Monday, November 24, 2014

Power Show

My day began with a walk over the Lee Bridge to stretch my legs before an all-day adventure.

There was a plan: go to southside and turn away from the sign for Huguenot Springs Cemetery and toward the artisan open house at historic Huguenot Springs.

The idea was that there'd be all kinds of artisans displaying wares - pottery, jewelry, homemade foodstuffs, paintings - along with munchables and fresh, country (ish) air on a bucolic property.

How better to begin a crisp Sunday afternoon?

Reason to go: Luke Flesichman's whimsical painted metal sculpture. Favorite bite at SausageCraft's counter: salted hog jowl. Coolest vendor space: an Airstream trailer. Loveliest soap dishes: Triple A Potters. Crunchiest contribution: Manakintowne Growers. Most talked about offering: Tutu Fab (because everyone needs a tutu?).

Scenes from an afternoon: The heart pine floors in all the old buildings that houses vendors. Crisp leaves underfoot, in some places ankle-deep. Wine for sharing with friends provided by James River Cellars by default (only winery).  Of course I didn't buy anything, but I looked at a lot.

The only horsewoman I know was dressed to the nines in a leopard print hat and gloves, black dress, silver jewelry, black fishnets and boots. I've never seen her so gussied up. The country squire who moonlights as a WRIR DJ shared the details of his upcoming sojourn to Jamaica.

Leaving all that behind, we set out in search of lunch, finding it at Mediterraneo, a generic-looking Italian place in a strip mall. Pane e Vino southside, so to speak, at a table with a view of the parking lot.

What it had going for it was a six top of Italian speakers at a nearby table, gesturing, talking loudly and eating non-stop. I did notice that when the patriarch went to the bathroom, though, the group reverted to English.

On the other side of the room, a multi-generational family spanning 83 years celebrated Grammy's 84th birthday. I'll give Gram credit, though, she had wine with lunch and triple chocolate cake afterwards, so she clearly still knows how to live right.

Long a fan of salad with protein, I reached back to memories of my 821 Cafe days for a baby arugula salad with craisins, Gorgonzola, apples and steak in a tarragon vinaigrette alongside Massone "Vigneto Masera" Gavi (just a tad past its prime) for a satisfying late afternoon meal.

Rain had begun when we headed back into the city for something completely different.

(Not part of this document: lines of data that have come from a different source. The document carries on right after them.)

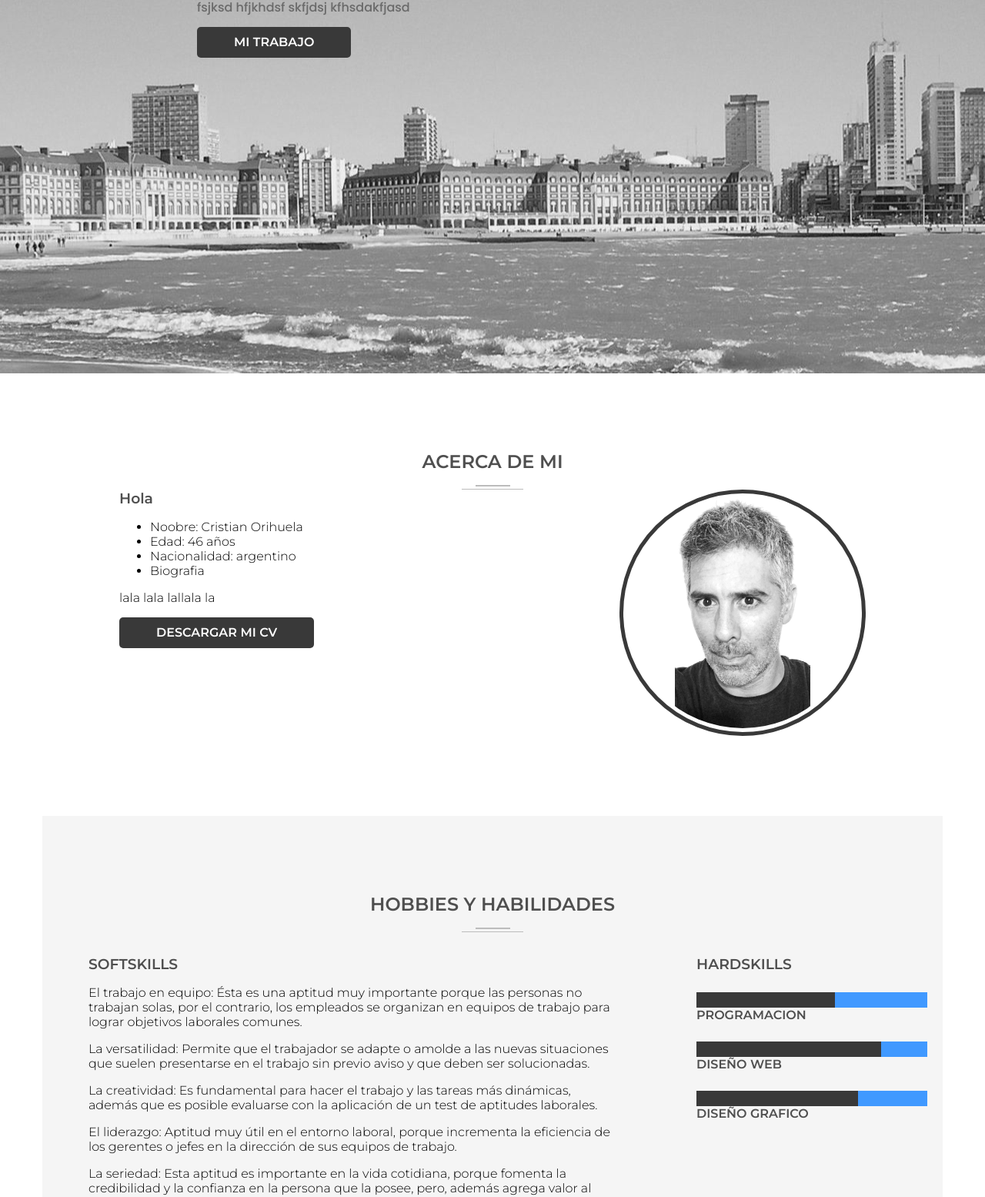
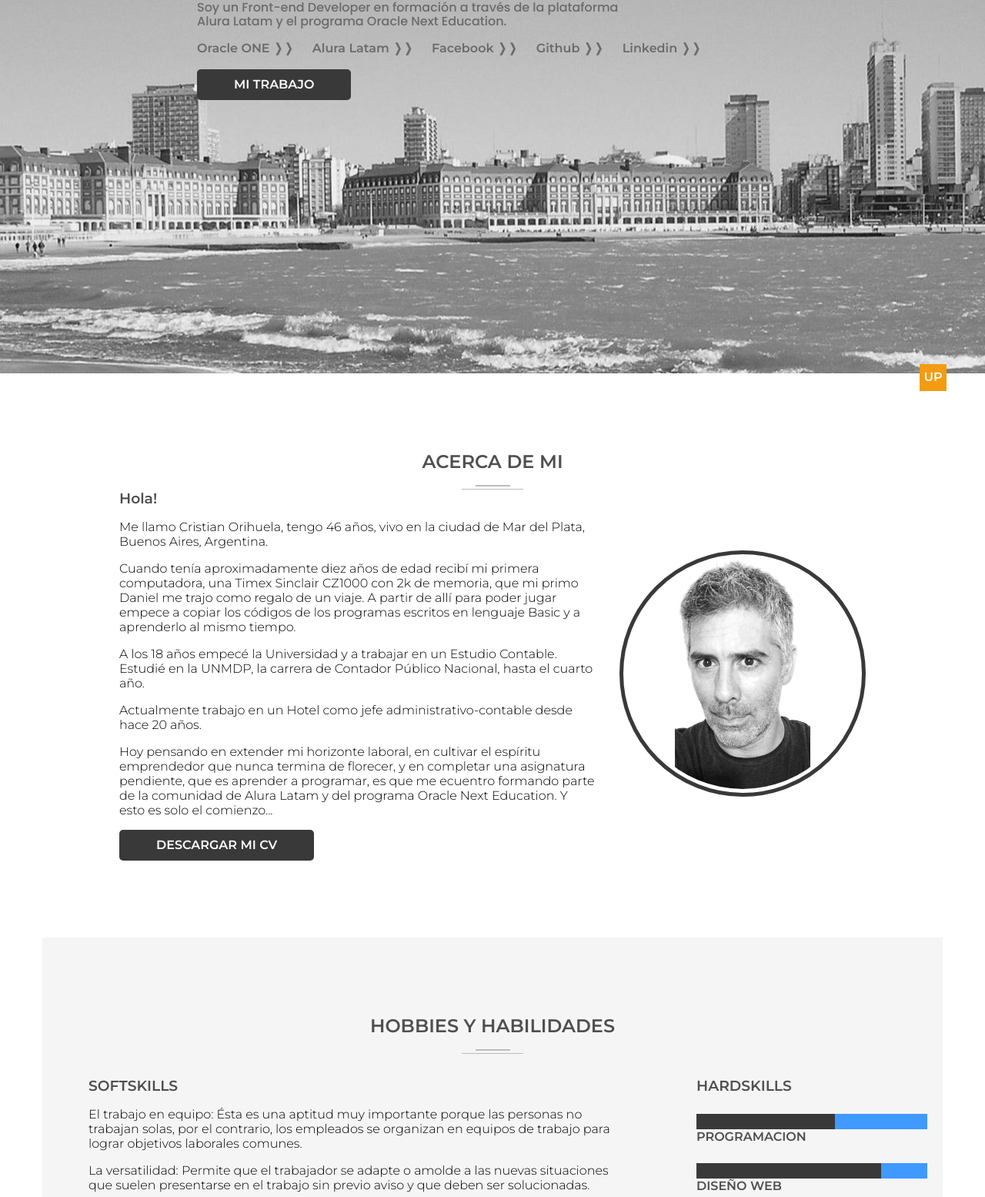
Before and after one commit to corihuela75/ONE-miPortafolio, a plain HTML site: page index.html in a window 1280 px wide. Shown: the part 215-1770 px from the top of the page at 77% size. Drawn offline with Linux system fonts and the light colour scheme; a web font is replaced by a local one.

Commit message:
version final prueba 1

```diff
--- a/CSS/acerca-de-mi.css
+++ b/CSS/acerca-de-mi.css
@@ -4,6 +4,7 @@
   margin: 0 100px;
   display: flex;
   justify-content: space-between;
+  align-items: center;
 }
 .acerca-miFoto_img {
   object-fit: contain;
@@ -15,3 +16,6 @@
   border-radius: 50%;
   padding: 5px;
 }
+.acerca-miTexto{
+  margin-right: 30px;
+}
--- a/CSS/banner.css
+++ b/CSS/banner.css
@@ -6,9 +6,7 @@
   height: 700px;
   background-blend-mode: lighten;
   background: url("../img/mdp_panoramica.jpg") no-repeat center;
-
 }
-
 .banner-texto {
   padding-top: 10%;
   padding-left: 20%;
@@ -31,3 +29,15 @@
   line-height: 18px;
   font-size: 16px;
 }
+.banner-links {
+  font-size: 1rem;
+  color: #6a6a6a;
+  font-family: "Montserrat", sans-serif;
+  font-weight: 600;
+  text-decoration: none;
+  padding: 20px 20px  0 0;
+}
+.banner-links:hover {
+  color: #ffffff;
+  text-decoration: underline;
+}
--- a/CSS/footer.css
+++ b/CSS/footer.css
@@ -3,8 +3,6 @@
 .footer {
   text-align: center;
   width: 100%;
-  border-top: 1px solid #555555;
-
 }
 .footer-iconos a {
   color: #333;
@@ -37,3 +35,7 @@
 .iconos-sociales #social-em:hover {
   color: #f39c12;
 }
+.footer span {
+  color: #f39c12;
+  font-weight: 600;
+}
--- a/CSS/habilidades.css
+++ b/CSS/habilidades.css
@@ -75,16 +75,17 @@ animation-duration: 3000ms;
   display: grid;
   justify-self: center;
   grid-template-columns: 150px 150px 150px 150px;
-  grid-template-rows: 150px 150px;
+  grid-template-rows: 150px;
   grid-gap: 30px 30px;
   justify-content: center;
+  margin-bottom: 30px;
 }
 .habilidadesHobbies-grilla_cuadro {
   opacity: 0.5;
   display: flex;
   flex-direction: column;
   align-items: flex-start;
-  font-size: 50px;
+  font-size: 30px;
   color: #393939;
   padding: 10px;
   background-color: #ffffff;
@@ -103,7 +104,7 @@ animation-duration: 3000ms;
   display: block;
 }
 .habilidadesHobbies-info {
-  margin-top: 50px;
+  margin-top: 70px;
   font-family: "Gill Sans", "Gill Sans MT", Calibri, "Trebuchet MS", sans-serif;
   font-size: 1.4rem;
   color: #393939;
--- a/CSS/style.css
+++ b/CSS/style.css
@@ -99,12 +99,24 @@ h6 {
 .btn:hover {
   background-color: #f39c12;
 }
-a {
+.links {
   color: #ffffff;
   font-family: "Montserrat", sans-serif;
-  font-weight: 400;
+  font-weight: 600;
   text-transform: uppercase;
-  line-height: 1;
   text-decoration: none;
-
 }
+#scrollUp {
+  font-family: "Montserrat", sans-serif;
+  text-decoration: none;
+  background: #f39c12;
+  height: 35px;
+  width: 35px;
+  right: 50px;
+  bottom: 77px;
+  color: #fff;
+  font-weight: 600;
+  text-align: center;
+  font-size: 16px;
+  line-height: 34px;
+}
--- a/CSS/top.css
+++ b/CSS/top.css
@@ -31,11 +31,10 @@
   font-family: "Montserrat", sans-serif;
   font-weight: 600;
   text-decoration: none;
-  color: #f39c12;
-  text-transform: lowercase;
+  color: #4f4f4f;
   font-stretch: condensed;
 }
 .menu-lista-link:hover {
   text-decoration: underline;
-  color: #4f4f4f;
+  color: #f39c12;
 }
--- a/index.html
+++ b/index.html
@@ -31,17 +31,17 @@
             </div>
             <nav class="top-menu">
                 <ul class="top-menu-lista">
-                    <li class="top-menu-lista-item"><a href="#home" class="activo menu-lista-link">.Home</a></li>
-                    <li class="top-menu-lista-item"><a href="#acerca" class="menu-lista-link">.Acerca de mi</a></li>
-                    <li class="top-menu-lista-item"><a href="#hobbies" class="menu-lista-link">.Hobbies y
+                    <li class="top-menu-lista-item"><a href="#home" class="activo menu-lista-link">. Home</a></li>
+                    <li class="top-menu-lista-item"><a href="#acerca" class="menu-lista-link">. Acerca de mi</a></li>
+                    <li class="top-menu-lista-item"><a href="#hobbies" class="menu-lista-link">. Hobbies y
                             Habilidades</a>
                     </li>
-                    <li class="top-menu-lista-item"><a href="#formacion" class="menu-lista-link">.Formación y
+                    <li class="top-menu-lista-item"><a href="#formacion" class="menu-lista-link">. Formación y
                             Experiencia</a>
                     </li>
-                    <li class="top-menu-lista-item"><a href="#portafolio" class="menu-lista-link">.Portafolio</a>
+                    <li class="top-menu-lista-item"><a href="#portafolio" class="menu-lista-link">. Portafolio</a>
                     </li>
-                    <li class="top-menu-lista-item"><a href="#contacto" class="menu-lista-link">.Contacto</a></li>
+                    <li class="top-menu-lista-item"><a href="#contacto" class="menu-lista-link">. Contacto</a></li>
                 </ul>
             </nav>
         </section>
@@ -52,8 +52,18 @@
                 <div class="banner-texto">
                     <h5>Hola! mi nombre es</h5>
                     <h1>Cristian Orihuela</h1>
-                    <p> fsjksd hfjkhdsf skfjdsj kfhsdakfjasd</p>
-                    <a class="btn" href="#">Mi trabajo</a>
+                    <p>Soy un Front-end Developer en formación a través de la plataforma <br> Alura Latam y el programa
+                        Oracle Next Education.</p>
+                    <a class="banner-links" href="https://www.oracle.com/ar/education/oracle-next-education/">Oracle ONE
+                        ❭❭</a>
+                    <a class="banner-links" href="https://www.aluracursos.com/">Alura Latam ❭❭</a>
+                    <a class="banner-links" href="https://www.facebook.com/cmorihuela/">Facebook ❭❭</a>
+                    <a class="banner-links" href="https://github.com/corihuela75">Github ❭❭</a>
+                    <a class="banner-links" href="https://www.linkedin.com/in/cristian-orihuela/">Linkedin
+                        ❭❭</a><br><br>
+
+
+                    <a class="btn links" href="#portafolio">Mi trabajo</a>
                 </div>
             </div>
         </section>
@@ -70,16 +80,27 @@
                 <div class="subrayado-bottom"></div>
             </div>
             <div class="acerca-biografia">
-                <div>
-                    <h3 class="mayuscula">Hola</h3>
-                    <ul>
-                        <li>Noobre: Cristian Orihuela</li>
-                        <li>Edad: 46 años</li>
-                        <li>Nacionalidad: argentino</li>
-                        <li>Biografia</li>
-                    </ul>
-                    <p>lala lala lallala la</p>
-                    <a class="btn" href="#">Descargar mi CV</a>
+                <div class="acerca-miTexto">
+                    <h3 class="mayuscula">Hola!</h3>
+                    <p>Me llamo Cristian Orihuela, tengo 46 años, vivo en la ciudad de Mar del Plata, Buenos Aires,
+                        Argentina.
+                    </p>
+                    <p>Cuando tenía aproximadamente diez años de edad recibí mi primera computadora, una Timex Sinclair
+                        CZ1000 con 2k
+                        de memoria, que mi primo Daniel me trajo como regalo de un viaje. A partir de allí para poder
+                        jugar empece a copiar
+                        los códigos de los programas escritos en lenguaje Basic y a aprenderlo al mismo tiempo.</p>
+                    <p>A los 18 años empecé la Universidad y a trabajar en un Estudio Contable. Estudié en la UNMDP, la
+                        carrera de Contador Público Nacional, hasta el cuarto año.</p>
+                    <p>Actualmente trabajo en un Hotel como jefe administrativo-contable desde hace 20 años.</p>
+                    <p>Hoy pensando en extender mi horizonte laboral, en cultivar el espíritu emprendedor que nunca
+                        termina de florecer, y en completar una asignatura pendiente, que es aprender a programar, es
+                        que me ecuentro formando parte de la comunidad de Alura Latam y del programa Oracle Next
+                        Education.
+                        Y esto es solo el comienzo...
+                    </p>
+
+                    <a class="btn links" href="img/CV Cristian Orihuela.pdf">Descargar mi CV</a>
                 </div>
                 <div class="acerca-miFoto">
                     <img class="acerca-miFoto_img" src="img/yo_3.png">
@@ -291,9 +312,9 @@
                             <div class="experiencia-portafolio-subtitulo">Challenge #2 Oracle ONE Alura</div>
                             <div class="experiencia-portafolio-tags">❬ HTML ❭ ❬ CSS ❭ ❬ JS ❭</div>
                             <div>
-                                <a class="experiencia-portafolio-btn"
+                                <a class="experiencia-portafolio-btn links"
                                     href="https://github.com/corihuela75/ONE-Guillotinado.git">Repositorio</a>
-                                <a class="experiencia-portafolio-btn"
+                                <a class="experiencia-portafolio-btn links"
                                     href="https://corihuela75.github.io/ONE-Guillotinado/">ver
                                     demo </a>
                             </div>
@@ -309,9 +330,9 @@
                             <div class="experiencia-portafolio-subtitulo">Challenge #1 Oracle ONE Alura</div>
                             <div class="experiencia-portafolio-tags">❬ HTML ❭ ❬ CSS ❭ ❬ JS ❭</div>
                             <div>
-                                <a class="experiencia-portafolio-btn"
+                                <a class="experiencia-portafolio-btn links"
                                     href="https://github.com/corihuela75/ONE-Encriptador.git">Repositorio</a>
-                                <a class="experiencia-portafolio-btn"
+                                <a class="experiencia-portafolio-btn links"
                                     href="https://corihuela75.github.io/ONE-Encriptador/encripta.html">ver demo </a>
                             </div>
                         </div>
@@ -326,9 +347,9 @@
                             <div class="experiencia-portafolio-subtitulo">Challenge #3 Oracle ONE Alura</div>
                             <div class="experiencia-portafolio-tags">❬ HTML ❭ ❬ CSS ❭ ❬ JS ❭</div>
                             <div>
-                                <a class="experiencia-portafolio-btn"
+                                <a class="experiencia-portafolio-btn links"
                                     href="https://github.com/corihuela75/ONE-miPortafolio.git">Repositorio</a>
-                                <a class="experiencia-portafolio-btn"
+                                <a class="experiencia-portafolio-btn links"
                                     href="https://corihuela75.github.io/ONE-miPortafolio/">ver
                                     demo </a>
                             </div>
@@ -399,10 +420,15 @@
                         class="fa-brands fa-linkedin fa-3x social"></i></a>
                 <a href="mailto:#ori@live.com.ar"><i id="social-em" class="fa fa-envelope-square fa-3x social"></i></a>
             </div>
+            <div>
+                <p>2022 © Copyright <span>Cristian Orihuela. </span>All rights Reserved. Create by
+                    <span>Cris.Orih.</span></p>
+            </div>
+
         </div>
 
     </footer>
-
+    <a id="scrollUp" href="#top" style="position: fixed; z-index: 2147483647; display: block;">UP</a>
 </body>
 <script>
     // ** EL SIGUIENTE CODIGO COPIADO DE STACKOVERFLOW ** //
```
Also changed, not shown: CSS/responsive.css (+7 -4 lines), 1 other file.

This documentary dork wanted to go to the Byrd Theater to see "Finding Fela," put on by the Afrikana Film Festival. African drummers played in the lobby. With overly buttered popcorn and Milk Duds in hand, we joined the throngs of film and music lovers wedging themselves into the ancient seats.

The women behind us had brought a box of fried chicken. Wish I'd thought of that.

I'd expected to see more music-loving friends than I did (one film friend was about it) given that Fela Kuti is the man responsible for giving the world Afrobeat - a melange of American funk and African rhythms - while writing songs that criticized the corrupt Nigerian government of the '70s and '80s.

The movie used the framing device of rehearsals of the 2009 Broadway production of "Fela!" but it was the old clips of the real Fela that were mesmerizing. Just to be clear, I mean that in a good and bad way.

The man had a true presence, a natural charisma and an ear for creating intricate, funky music with killer horns. His dancers were equally impressive moving to the poly-rhythms.

But he also married 27 women (he called them queens) at one time and believed it was okay to do whatever he wanted to them. A chauvinist pig of the highest order.

It was fascinating to learn how his music progressed; his early songs were about things like soup but after a trip to the U.S. and exposure to the Black Power movement and James Brown's music, he began writing lyrics that called out the Nigerian government, for which he was repeatedly beaten and jailed. In one scene, he shows his scarred body to the camera.

Given the strength of his music (and the size of the spliffs he smoked), it's hard to comprehend how he didn't catch on globally like Bob Marley did, but the film explains that because his songs went on for 20, 30 minutes, they weren't radio friendly. And we know it's all about the radio friendly.

Here was a movie that showed at Sundance in January and opened nationally a few months ago but never made it to Richmond. Kudos to the Afrikana Film Fest for giving music and film devotees a chance to know more about a remarkable musician and activist.

Not to mention it had a great beat and made me want to dance to it. I give my day a 9.


  1. ...perhaps unfair to say & [maybe not always true]...there's something about a strip mall that brings everything down about ten degrees..


  2. I'm with you on that, cw! It was a choice motivated solely by hunger.

  3. ..the soul of the tummy can lead us astray.


  4. ...and i'll end here on the thought of this Thursday...bring it on sweet Bacchus! may we survive the onslaught...